Task to complete: When a line in the entries contains the word "description", copy that line in full.

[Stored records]
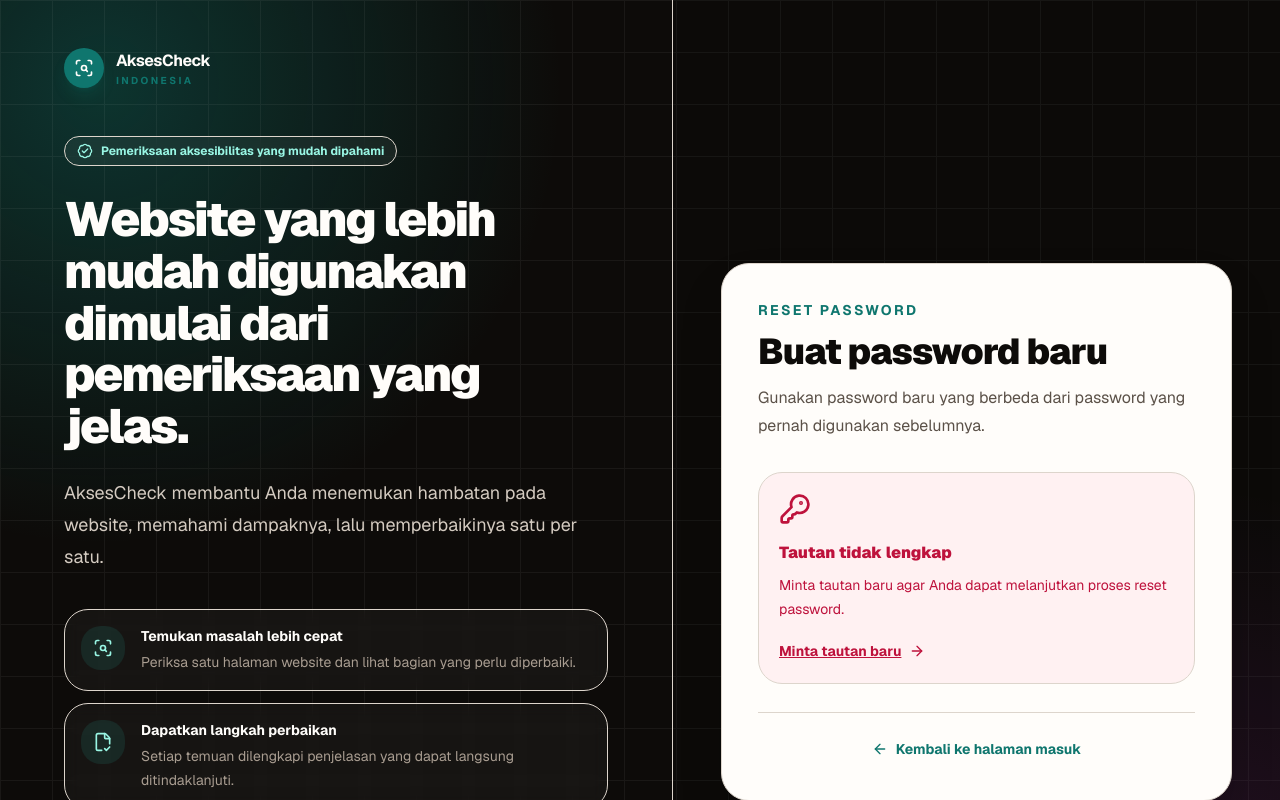
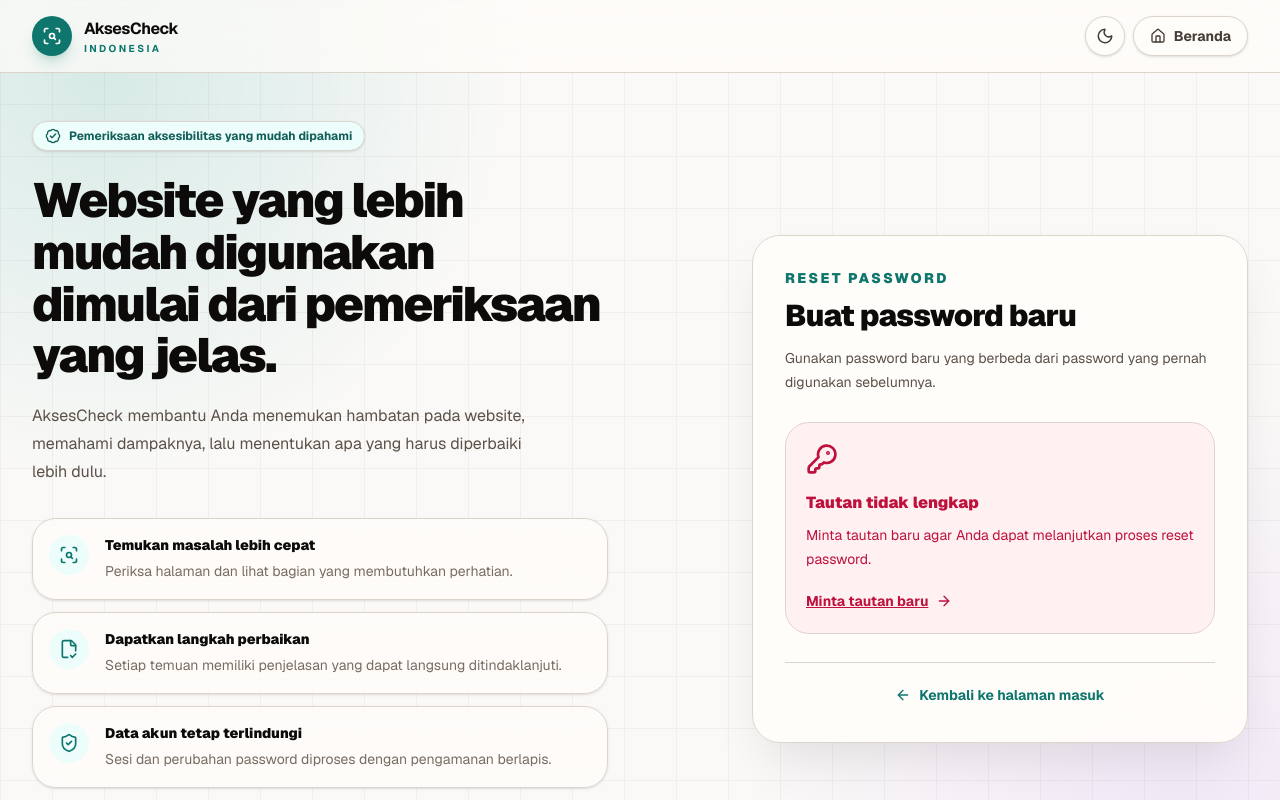
Before and after one commit to ki1bot/aksesibilitas-website, a Next.js app in the folder apps/web/: page /reset-password in a window 1280 px wide. Shown: the top 800 px of the page. Built offline with nearby package versions, Linux system fonts and the light colour scheme; no server answers; what openapi-fetch would draw is missing.

Commit message:
Update ui lagi

```diff
--- a/apps/web/src/components/auth-page-shell.tsx
+++ b/apps/web/src/components/auth-page-shell.tsx
@@ -8,25 +8,25 @@ import {
 import Link from "next/link";
 
 import { Brand } from "@/components/brand";
+import { ThemeToggle } from "@/components/theme-toggle";
 
 const highlights = [
   {
     icon: ScanSearch,
     title: "Temukan masalah lebih cepat",
-    description:
-      "Periksa satu halaman website dan lihat bagian yang perlu diperbaiki.",
+    description: "Periksa halaman dan lihat bagian yang membutuhkan perhatian.",
   },
   {
     icon: FileCheck2,
     title: "Dapatkan langkah perbaikan",
     description:
-      "Setiap temuan dilengkapi penjelasan yang dapat langsung ditindaklanjuti.",
+      "Setiap temuan memiliki penjelasan yang dapat langsung ditindaklanjuti.",
   },
   {
     icon: ShieldCheck,
     title: "Data akun tetap terlindungi",
     description:
-      "Sesi, token, dan perubahan password diproses dengan pengamanan berlapis.",
+      "Sesi dan perubahan password diproses dengan pengamanan berlapis.",
   },
 ];
 
@@ -36,7 +36,7 @@ export function AuthPageShell({
   description,
   children,
   footer,
-  showHomeLink = false,
+  showHomeLink = true,
 }: Readonly<{
   eyebrow: string;
   title: string;
@@ -46,60 +46,68 @@ export function AuthPageShell({
   showHomeLink?: boolean;
 }>) {
   return (
-    <main className="relative min-h-dvh overflow-hidden bg-slate-950 text-white">
-      <div className="absolute inset-0 bg-[radial-gradient(circle_at_8%_8%,rgba(13,148,136,0.3),transparent_30%),radial-gradient(circle_at_92%_88%,rgba(217,70,239,0.14),transparent_30%)]" />
+    <main className="relative min-h-dvh overflow-hidden bg-slate-50 text-slate-950 dark:bg-slate-950 dark:text-white">
+      <div className="pointer-events-none absolute inset-0 bg-[radial-gradient(circle_at_8%_8%,rgba(13,148,136,0.15),transparent_28%),radial-gradient(circle_at_92%_90%,rgba(168,85,247,0.10),transparent_30%)] dark:bg-[radial-gradient(circle_at_8%_8%,rgba(13,148,136,0.28),transparent_30%),radial-gradient(circle_at_92%_90%,rgba(168,85,247,0.15),transparent_32%)]" />
 
-      <div className="absolute inset-0 opacity-[0.05] [background-image:linear-gradient(to_right,currentColor_1px,transparent_1px),linear-gradient(to_bottom,currentColor_1px,transparent_1px)] [background-size:52px_52px]" />
+      <div className="pointer-events-none absolute inset-0 opacity-[0.035] [background-image:linear-gradient(to_right,currentColor_1px,transparent_1px),linear-gradient(to_bottom,currentColor_1px,transparent_1px)] [background-size:52px_52px] dark:opacity-[0.05]" />
 
-      <div className="relative mx-auto grid min-h-dvh w-full max-w-[1440px] lg:grid-cols-[minmax(0,1.05fr)_minmax(440px,0.95fr)]">
-        <section className="hidden min-w-0 flex-col justify-between px-10 py-10 lg:flex xl:px-16 xl:py-12">
-          <div className="flex items-center justify-between gap-4">
-            <Brand className="[&_span_span:first-child]:text-white" />
+      <header className="relative z-10 border-b border-slate-200/70 bg-white/70 backdrop-blur-xl dark:border-white/10 dark:bg-slate-950/60">
+        <div className="mx-auto flex h-16 w-full max-w-7xl items-center justify-between gap-4 px-4 sm:h-[4.5rem] sm:px-6 lg:px-8">
+          <Brand />
+
+          <div className="flex shrink-0 items-center gap-2">
+            <ThemeToggle />
 
             {showHomeLink && (
               <Link
                 href="/"
-                className="inline-flex h-10 shrink-0 items-center gap-2 rounded-xl border border-white/10 bg-white/5 px-4 text-sm font-bold text-slate-200 backdrop-blur transition hover:border-white/20 hover:bg-white/10 hover:text-white"
+                className="inline-flex h-10 items-center gap-2 rounded-xl border border-slate-200 bg-white px-3 text-xs font-bold text-slate-700 shadow-sm transition hover:border-slate-300 hover:bg-slate-100 sm:px-4 sm:text-sm dark:border-white/10 dark:bg-white/5 dark:text-slate-200 dark:hover:border-white/20 dark:hover:bg-white/10"
               >
                 <House className="size-4" aria-hidden="true" />
-                Ke Beranda
+
+                <span className="hidden xs:inline">Ke Beranda</span>
+                <span className="xs:hidden">Beranda</span>
               </Link>
             )}
           </div>
+        </div>
+      </header>
 
-          <div className="my-auto max-w-2xl py-12">
-            <span className="inline-flex items-center gap-2 rounded-full border border-white/10 bg-white/5 px-3 py-1.5 text-xs font-bold text-blue-200 backdrop-blur">
-              <BadgeCheck className="size-4" aria-hidden="true" />
+      <div className="relative z-10 mx-auto grid min-h-[calc(100dvh-4rem)] w-full max-w-7xl items-center gap-10 px-4 py-8 sm:min-h-[calc(100dvh-4.5rem)] sm:px-6 sm:py-10 lg:grid-cols-[minmax(0,0.95fr)_minmax(400px,0.75fr)] lg:gap-16 lg:px-8 lg:py-12 xl:gap-20">
+        <section className="hidden min-w-0 lg:block">
+          <div className="max-w-xl">
+            <span className="inline-flex items-center gap-2 rounded-full border border-blue-200 bg-blue-50 px-3 py-1.5 text-xs font-bold text-blue-700 shadow-sm dark:border-blue-400/20 dark:bg-blue-400/10 dark:text-blue-300">
+              <BadgeCheck className="size-4 shrink-0" aria-hidden="true" />
               Pemeriksaan aksesibilitas yang mudah dipahami
             </span>
 
-            <h1 className="mt-7 max-w-2xl text-4xl font-black leading-[1.08] tracking-[-0.04em] xl:text-5xl 2xl:text-6xl">
+            <h1 className="mt-6 text-4xl font-black leading-[1.08] tracking-[-0.04em] text-slate-950 dark:text-white xl:text-5xl">
               Website yang lebih mudah digunakan dimulai dari pemeriksaan yang
               jelas.
             </h1>
 
-            <p className="mt-6 max-w-xl text-base leading-7 text-slate-300 xl:text-lg xl:leading-8">
+            <p className="mt-5 max-w-lg text-base leading-7 text-slate-600 dark:text-slate-300">
               AksesCheck membantu Anda menemukan hambatan pada website, memahami
-              dampaknya, lalu memperbaikinya satu per satu.
+              dampaknya, lalu menentukan apa yang harus diperbaiki lebih dulu.
             </p>
 
-            <div className="mt-9 grid max-w-xl gap-3">
+            <div className="mt-8 grid gap-3">
               {highlights.map((item) => {
                 const Icon = item.icon;
 
                 return (
                   <article
                     key={item.title}
-                    className="flex gap-4 rounded-2xl border border-white/10 bg-white/[0.04] p-4 backdrop-blur transition hover:bg-white/[0.07]"
+                    className="flex items-start gap-4 rounded-2xl border border-slate-200 bg-white/70 p-4 shadow-sm backdrop-blur transition hover:border-blue-200 hover:bg-white dark:border-white/10 dark:bg-white/[0.035] dark:hover:border-blue-400/20 dark:hover:bg-white/[0.055]"
                   >
-                    <span className="grid size-11 shrink-0 place-items-center rounded-xl bg-blue-400/10 text-blue-200">
+                    <span className="grid size-10 shrink-0 place-items-center rounded-xl bg-blue-50 text-blue-600 dark:bg-blue-400/10 dark:text-blue-300">
                       <Icon className="size-5" aria-hidden="true" />
                     </span>
 
                     <div className="min-w-0">
-                      <h2 className="text-sm font-bold">{item.title}</h2>
+                      <h2 className="text-sm font-black">{item.title}</h2>
 
-                      <p className="mt-1 text-sm leading-6 text-slate-400">
+                      <p className="mt-1 text-sm leading-6 text-slate-500 dark:text-slate-400">
                         {item.description}
                       </p>
                     </div>
@@ -107,55 +115,47 @@ export function AuthPageShell({
                 );
               })}
             </div>
+
+            <p className="mt-7 max-w-lg text-xs leading-5 text-slate-400 dark:text-slate-500">
+              Pemeriksaan otomatis membantu menemukan banyak masalah.
+              Pemeriksaan manual tetap diperlukan untuk hasil yang lebih
+              lengkap.
+            </p>
           </div>
-
-          <p className="max-w-xl text-xs leading-5 text-slate-500">
-            Pemeriksaan otomatis membantu menemukan banyak masalah, tetapi
-            pemeriksaan manual tetap diperlukan untuk hasil yang lengkap.
-          </p>
         </section>
 
-        <section className="flex min-w-0 items-center justify-center px-4 py-5 sm:px-6 sm:py-8 lg:border-l lg:border-white/5 lg:bg-black/10 lg:px-8 xl:px-12">
-          <div className="w-full max-w-lg">
-            <div className="mb-5 flex min-w-0 items-center justify-between gap-3 lg:hidden">
-              <div className="min-w-0">
-                <Brand className="[&_span_span:first-child]:text-white" />
-              </div>
-
-              {showHomeLink && (
-                <Link
-                  href="/"
-                  className="inline-flex h-10 shrink-0 items-center gap-2 rounded-xl border border-white/10 bg-white/5 px-3 text-xs font-bold text-slate-200 transition hover:bg-white/10 sm:px-4 sm:text-sm"
-                >
-                  <House className="size-4" aria-hidden="true" />
-                  Ke Beranda
-                </Link>
-              )}
+        <section className="flex min-w-0 justify-center lg:justify-end">
+          <div className="w-full max-w-[31rem]">
+            <div className="mb-6 lg:hidden">
+              <span className="inline-flex items-center gap-2 rounded-full border border-blue-200 bg-blue-50 px-3 py-1.5 text-xs font-bold text-blue-700 dark:border-blue-400/20 dark:bg-blue-400/10 dark:text-blue-300">
+                <BadgeCheck className="size-4" aria-hidden="true" />
+                Pemeriksaan aksesibilitas yang mudah dipahami
+              </span>
             </div>
 
-            <div className="rounded-[1.75rem] border border-white/10 bg-white p-5 text-slate-950 shadow-2xl shadow-black/30 sm:p-8 lg:p-9 dark:bg-slate-900 dark:text-white">
-              <p className="text-xs font-bold uppercase tracking-[0.16em] text-blue-600 sm:text-sm dark:text-blue-400">
+            <div className="rounded-[1.75rem] border border-slate-200 bg-white/95 p-5 text-slate-950 shadow-2xl shadow-slate-950/10 backdrop-blur-xl sm:p-7 lg:p-8 dark:border-white/10 dark:bg-slate-900/95 dark:text-white dark:shadow-black/30">
+              <p className="text-xs font-black uppercase tracking-[0.16em] text-blue-600 sm:text-sm dark:text-blue-400">
                 {eyebrow}
               </p>
 
-              <h2 className="mt-3 text-2xl font-black tracking-tight sm:text-3xl lg:text-4xl">
+              <h2 className="mt-2.5 text-2xl font-black tracking-tight sm:text-3xl">
                 {title}
               </h2>
 
-              <p className="mt-3 text-sm leading-6 text-slate-600 dark:text-slate-400 sm:text-base sm:leading-7">
+              <p className="mt-3 text-sm leading-6 text-slate-600 dark:text-slate-400">
                 {description}
               </p>
 
-              <div className="mt-7 sm:mt-8">{children}</div>
+              <div className="mt-7">{children}</div>
 
               {footer && (
-                <div className="mt-7 border-t border-slate-200 pt-6 text-center text-sm leading-6 text-slate-600 dark:border-white/10 dark:text-slate-400">
+                <div className="mt-7 border-t border-slate-200 pt-5 text-center text-sm leading-6 text-slate-600 dark:border-white/10 dark:text-slate-400">
                   {footer}
                 </div>
               )}
             </div>
 
-            <p className="mx-auto mt-5 max-w-md text-center text-xs leading-5 text-slate-500 lg:hidden">
+            <p className="mx-auto mt-5 max-w-md text-center text-xs leading-5 text-slate-400 dark:text-slate-500 lg:hidden">
               Pemeriksaan otomatis tidak menggantikan audit aksesibilitas manual
               secara menyeluruh.
             </p>
--- /dev/null
+++ b/apps/web/src/components/theme-toggle.tsx
@@ -0,0 +1,25 @@
+"use client";
+
+import { Moon, Sun } from "lucide-react";
+import { useTheme } from "next-themes";
+
+export function ThemeToggle() {
+  const { resolvedTheme, setTheme } = useTheme();
+
+  function toggleTheme() {
+    setTheme(resolvedTheme === "dark" ? "light" : "dark");
+  }
+
+  return (
+    <button
+      type="button"
+      onClick={toggleTheme}
+      className="grid size-10 shrink-0 place-items-center rounded-xl border border-slate-200 bg-white text-slate-700 shadow-sm transition hover:border-slate-300 hover:bg-slate-100 dark:border-white/10 dark:bg-white/5 dark:text-slate-200 dark:hover:border-white/20 dark:hover:bg-white/10"
+      aria-label="Ganti tema"
+      title="Ganti tema"
+    >
+      <Moon className="size-4.5 dark:hidden" aria-hidden="true" />
+      <Sun className="hidden size-4.5 dark:block" aria-hidden="true" />
+    </button>
+  );
+}
```
Also changed, not shown: apps/web/src/app/page.tsx (+6 -2 lines).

Reply to the exercise:
-    description:
+    description: "Periksa halaman dan lihat bagian yang membutuhkan perhatian.",
     description:
     description:
   description,
                         {item.description}
                 {description}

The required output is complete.